A proposal which could have ended the semi-annual time change in South Carolina has been tabled for this legislative session. But the discussion is expected to continue into next year.
A resolution proposed by State Rep. Alan Clemmons, R-Myrtle Beach, would have put the issue up for a referendum to voters in the 2018 election. The resolution did not make it out of committee, and therefore missed the critical “crossover deadline.”
“From folks I’ve heard from, and it has not been a few, it’s been a lot,” Clemmons told the House Constitutional Laws Subcommittee last week, “There is an angst in South Carolina over changing your clocks twice a year.”
Clemmons mentioned the passage of a bill by the Florida Senate which asks Congress to eliminate the time change and puts the state on permanent Daylight Saving Time. He told the subcommittee North Carolina legislators are considering a similar bill and several lawmakers in Georgia have reached out to him on the subject.

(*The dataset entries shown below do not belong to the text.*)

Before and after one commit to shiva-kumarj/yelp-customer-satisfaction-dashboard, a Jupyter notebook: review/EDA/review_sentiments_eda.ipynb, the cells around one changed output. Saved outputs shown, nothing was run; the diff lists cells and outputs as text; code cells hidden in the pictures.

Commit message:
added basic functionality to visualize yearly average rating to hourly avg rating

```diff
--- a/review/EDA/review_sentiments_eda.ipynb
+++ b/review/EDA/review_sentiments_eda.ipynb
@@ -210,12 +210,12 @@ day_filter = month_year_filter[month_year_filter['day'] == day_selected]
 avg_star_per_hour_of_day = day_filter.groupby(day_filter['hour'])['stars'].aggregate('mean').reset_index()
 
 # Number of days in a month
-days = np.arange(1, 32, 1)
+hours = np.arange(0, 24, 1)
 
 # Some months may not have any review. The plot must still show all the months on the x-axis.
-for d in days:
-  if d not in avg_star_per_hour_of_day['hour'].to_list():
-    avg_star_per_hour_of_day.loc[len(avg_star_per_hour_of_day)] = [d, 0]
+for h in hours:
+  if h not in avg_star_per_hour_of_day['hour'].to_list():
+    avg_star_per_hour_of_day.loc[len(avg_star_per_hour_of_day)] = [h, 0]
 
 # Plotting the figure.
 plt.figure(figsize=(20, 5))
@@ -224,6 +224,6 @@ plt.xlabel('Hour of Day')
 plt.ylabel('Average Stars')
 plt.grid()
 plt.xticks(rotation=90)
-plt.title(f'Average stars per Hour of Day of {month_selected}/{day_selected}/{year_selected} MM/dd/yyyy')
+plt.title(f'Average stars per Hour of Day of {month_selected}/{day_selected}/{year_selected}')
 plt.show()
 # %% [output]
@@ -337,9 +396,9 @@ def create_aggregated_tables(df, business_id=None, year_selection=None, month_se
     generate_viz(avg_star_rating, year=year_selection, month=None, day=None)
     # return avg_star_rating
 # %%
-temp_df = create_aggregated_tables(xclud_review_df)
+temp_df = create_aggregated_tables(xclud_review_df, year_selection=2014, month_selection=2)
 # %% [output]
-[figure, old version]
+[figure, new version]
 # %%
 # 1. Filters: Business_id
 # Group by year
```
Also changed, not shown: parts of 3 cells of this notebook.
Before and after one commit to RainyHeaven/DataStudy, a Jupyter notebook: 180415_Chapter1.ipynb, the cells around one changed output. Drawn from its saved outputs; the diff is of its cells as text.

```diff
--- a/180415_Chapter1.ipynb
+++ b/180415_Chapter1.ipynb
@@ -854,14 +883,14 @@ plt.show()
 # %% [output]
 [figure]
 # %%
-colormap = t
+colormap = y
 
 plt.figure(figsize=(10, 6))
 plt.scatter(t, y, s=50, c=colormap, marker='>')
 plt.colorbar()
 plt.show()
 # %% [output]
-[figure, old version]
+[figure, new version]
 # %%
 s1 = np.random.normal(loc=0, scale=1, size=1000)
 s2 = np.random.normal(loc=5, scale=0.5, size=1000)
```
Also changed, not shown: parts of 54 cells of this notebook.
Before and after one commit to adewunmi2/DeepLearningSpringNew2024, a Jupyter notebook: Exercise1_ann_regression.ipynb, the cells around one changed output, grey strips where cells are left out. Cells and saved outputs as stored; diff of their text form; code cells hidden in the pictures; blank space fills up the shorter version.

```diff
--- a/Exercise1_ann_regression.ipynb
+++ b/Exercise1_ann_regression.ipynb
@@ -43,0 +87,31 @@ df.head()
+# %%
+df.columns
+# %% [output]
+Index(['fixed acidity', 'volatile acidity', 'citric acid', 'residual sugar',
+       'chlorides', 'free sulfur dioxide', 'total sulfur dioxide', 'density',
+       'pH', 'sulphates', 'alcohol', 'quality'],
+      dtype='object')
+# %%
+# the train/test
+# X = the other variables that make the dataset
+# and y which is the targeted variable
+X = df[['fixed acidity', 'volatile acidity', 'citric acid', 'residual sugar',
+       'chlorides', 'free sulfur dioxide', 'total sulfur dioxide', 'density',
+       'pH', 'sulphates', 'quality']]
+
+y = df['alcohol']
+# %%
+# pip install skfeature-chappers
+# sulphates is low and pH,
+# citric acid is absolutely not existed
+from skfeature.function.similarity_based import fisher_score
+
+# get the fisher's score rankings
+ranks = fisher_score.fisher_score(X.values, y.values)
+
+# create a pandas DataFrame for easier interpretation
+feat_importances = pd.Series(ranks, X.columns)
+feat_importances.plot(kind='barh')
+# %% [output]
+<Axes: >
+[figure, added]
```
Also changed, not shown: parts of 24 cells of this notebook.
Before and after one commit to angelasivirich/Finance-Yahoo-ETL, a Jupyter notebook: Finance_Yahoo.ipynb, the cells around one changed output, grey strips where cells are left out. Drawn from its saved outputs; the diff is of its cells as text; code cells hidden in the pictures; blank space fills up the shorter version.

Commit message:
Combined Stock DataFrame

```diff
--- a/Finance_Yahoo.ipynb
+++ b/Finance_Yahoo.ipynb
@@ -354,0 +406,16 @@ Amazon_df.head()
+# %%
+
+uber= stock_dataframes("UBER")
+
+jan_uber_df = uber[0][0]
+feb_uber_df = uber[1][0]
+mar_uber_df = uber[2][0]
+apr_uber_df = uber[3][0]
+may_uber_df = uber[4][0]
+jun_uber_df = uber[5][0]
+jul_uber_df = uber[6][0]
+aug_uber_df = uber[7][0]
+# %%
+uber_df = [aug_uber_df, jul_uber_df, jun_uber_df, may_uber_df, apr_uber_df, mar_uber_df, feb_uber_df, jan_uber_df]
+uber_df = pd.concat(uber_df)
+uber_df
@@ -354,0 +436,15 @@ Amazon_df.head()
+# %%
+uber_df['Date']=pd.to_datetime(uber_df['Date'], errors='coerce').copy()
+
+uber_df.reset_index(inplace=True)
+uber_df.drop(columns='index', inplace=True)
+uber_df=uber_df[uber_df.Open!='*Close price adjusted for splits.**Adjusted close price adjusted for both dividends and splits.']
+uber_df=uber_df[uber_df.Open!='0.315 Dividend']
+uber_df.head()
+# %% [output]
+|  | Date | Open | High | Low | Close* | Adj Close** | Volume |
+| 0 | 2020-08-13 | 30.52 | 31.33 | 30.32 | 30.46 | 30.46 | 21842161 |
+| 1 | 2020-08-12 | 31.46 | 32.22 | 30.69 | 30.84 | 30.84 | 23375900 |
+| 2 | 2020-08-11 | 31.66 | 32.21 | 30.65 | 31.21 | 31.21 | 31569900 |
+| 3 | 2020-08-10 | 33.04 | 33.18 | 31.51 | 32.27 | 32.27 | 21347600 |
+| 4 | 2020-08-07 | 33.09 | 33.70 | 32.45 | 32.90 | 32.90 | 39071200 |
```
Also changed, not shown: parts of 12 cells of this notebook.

“I’m seeing these kind of bills pop up around the country,” he said. “I suspect that there will be a federal bill proposed to allow states to opt in or out as they see fit. There’s talk about that in Congress now. The more states who vote for this, the more likely we’ll see that national movement become a part of a congressional action.”
In March, the Senate adopted a resolution submitted by State Sen. Harvey Peeler, R-Gaffney, to conduct a feasibility study. The deadline for recommendations is July 1.
“If we were to see that South Carolina wants to do away with ‘Spring forward-Fall back’ and we were to take action on that, that action.. would be to request that Congress make that change,” Clemmons said.
Although the bill did not make the April 10 deadline to pass either one chamber or the other without a supermajority vote, House rules still require discussion if they were on a committee’s agenda.